> [Dataset records]
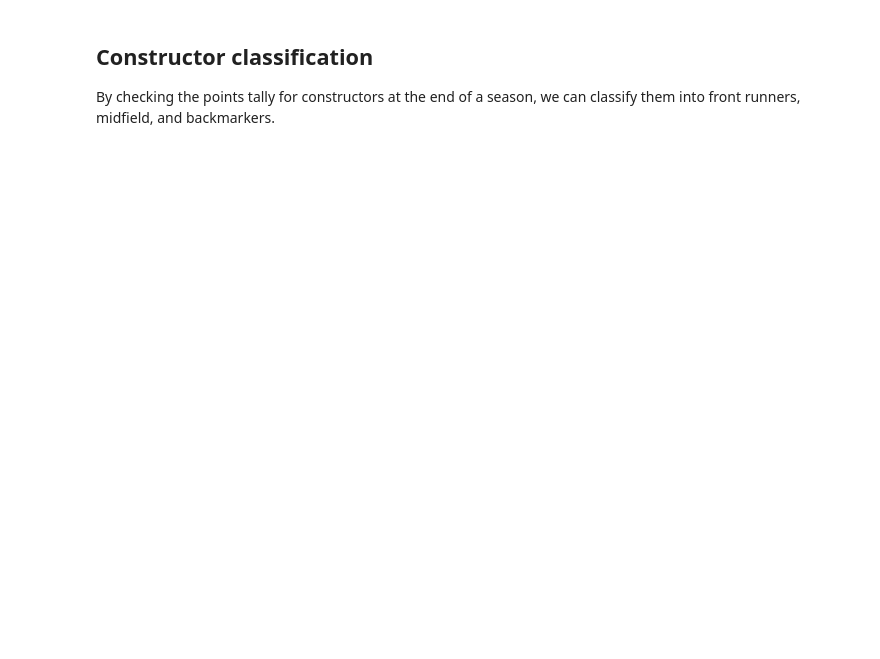
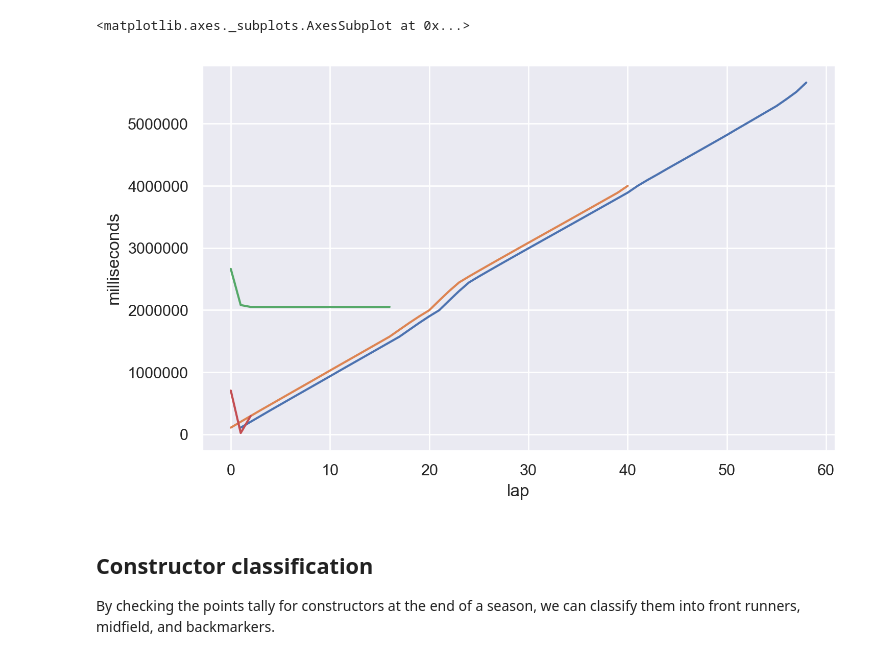
Before and after one commit to mnvsngv/cs696-bigdata, a Jupyter notebook: Project/Project.ipynb, the cells around one changed output. Saved outputs shown, nothing was run; the diff lists cells and outputs as text; code cells hidden in the pictures; blank space fills up the shorter version.

```diff
--- a/Project/Project.ipynb
+++ b/Project/Project.ipynb
@@ -35,0 +68,22 @@ circuits = pd.read_csv('f1-data/circuits.csv', encoding='ISO-8859-1')
+# %%
+# classifier = sklearn.linear_model.LinearRegression()
+classifier = sklearn.svm.SVR(C=5000000, gamma='auto')
+# classifier = sklearn.neighbors.KNeighborsClassifier()
+race_1_predictions = {'driver': [], 'milliseconds': []}
+for driver in race_1_drivers:
+    X = driver_times[(driver_times.raceId == 1) & (driver_times.driverId == driver)]
+    X_train = X[X.lap.isin(range(1, 42))]['lap'].values.reshape(-1, 1)
+    y_train = X[X.lap.isin(range(1, 42))]['milliseconds']
+    X_test = X[X.lap.isin(range(42, 59))]['lap'].values.reshape(-1, 1)
+    y_test = X[X.lap.isin(range(42, 59))]['position']
+
+    if len(X_test) != 17:
+        continue
+
+    classifier.fit(X_train, y_train)
+    race_1_predictions['driver'].append(driver)
+    race_1_predictions['milliseconds'].append(classifier.predict(X_test[-1].reshape(-1, 1))[0])
+
+# print(X_test.iloc[0])
+# print(y_test.iloc[0])
+# classifier.predict(X_test.iloc[0].values.reshape(1, -1))
@@ -36,3 +124,13 @@ circuits = pd.read_csv('f1-data/circuits.csv', encoding='ISO-8859-1')
+# %%
+plot_large()
+sns.lineplot(x='lap', y='milliseconds', data=X)
+sns.lineplot(data=classifier.predict(X_train))
+sns.lineplot(data=classifier.predict(X_test))
+sns.lineplot(data=classifier.predict(np.array([0.5, 1.5, 2.5]).reshape(-1, 1)))
+# plt.xlim(40, 60)
+# %% [output]
+<matplotlib.axes._subplots.AxesSubplot at 0x...>
+[figure, added]
 # %% [markdown]
 ## Constructor classification
 By checking the points tally for constructors at the end of a season, we can classify them into front runners, midfield, and backmarkers.
```
Also changed, not shown: parts of 13 cells of this notebook.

> [What needs to be done] Write out each entry exactly as given, omitting any picture.

> [Response to the task]
Before and after one commit to mnvsngv/cs696-bigdata, a Jupyter notebook: Project/Project.ipynb, the cells around one changed output. Saved outputs shown, nothing was run; the diff lists cells and outputs as text; code cells hidden in the pictures; blank space fills up the shorter version.

```diff
--- a/Project/Project.ipynb
+++ b/Project/Project.ipynb
@@ -35,0 +68,22 @@ circuits = pd.read_csv('f1-data/circuits.csv', encoding='ISO-8859-1')
+# %%
+# classifier = sklearn.linear_model.LinearRegression()
+classifier = sklearn.svm.SVR(C=5000000, gamma='auto')
+# classifier = sklearn.neighbors.KNeighborsClassifier()
+race_1_predictions = {'driver': [], 'milliseconds': []}
+for driver in race_1_drivers:
+    X = driver_times[(driver_times.raceId == 1) & (driver_times.driverId == driver)]
+    X_train = X[X.lap.isin(range(1, 42))]['lap'].values.reshape(-1, 1)
+    y_train = X[X.lap.isin(range(1, 42))]['milliseconds']
+    X_test = X[X.lap.isin(range(42, 59))]['lap'].values.reshape(-1, 1)
+    y_test = X[X.lap.isin(range(42, 59))]['position']
+
+    if len(X_test) != 17:
+        continue
+
+    classifier.fit(X_train, y_train)
+    race_1_predictions['driver'].append(driver)
+    race_1_predictions['milliseconds'].append(classifier.predict(X_test[-1].reshape(-1, 1))[0])
+
+# print(X_test.iloc[0])
+# print(y_test.iloc[0])
+# classifier.predict(X_test.iloc[0].values.reshape(1, -1))
@@ -36,3 +124,13 @@ circuits = pd.read_csv('f1-data/circuits.csv', encoding='ISO-8859-1')
+# %%
+plot_large()
+sns.lineplot(x='lap', y='milliseconds', data=X)
+sns.lineplot(data=classifier.predict(X_train))
+sns.lineplot(data=classifier.predict(X_test))
+sns.lineplot(data=classifier.predict(np.array([0.5, 1.5, 2.5]).reshape(-1, 1)))
+# plt.xlim(40, 60)
+# %% [output]
+<matplotlib.axes._subplots.AxesSubplot at 0x...>
+[figure, added]
 # %% [markdown]
 ## Constructor classification
 By checking the points tally for constructors at the end of a season, we can classify them into front runners, midfield, and backmarkers.
```
Also changed, not shown: parts of 13 cells of this notebook.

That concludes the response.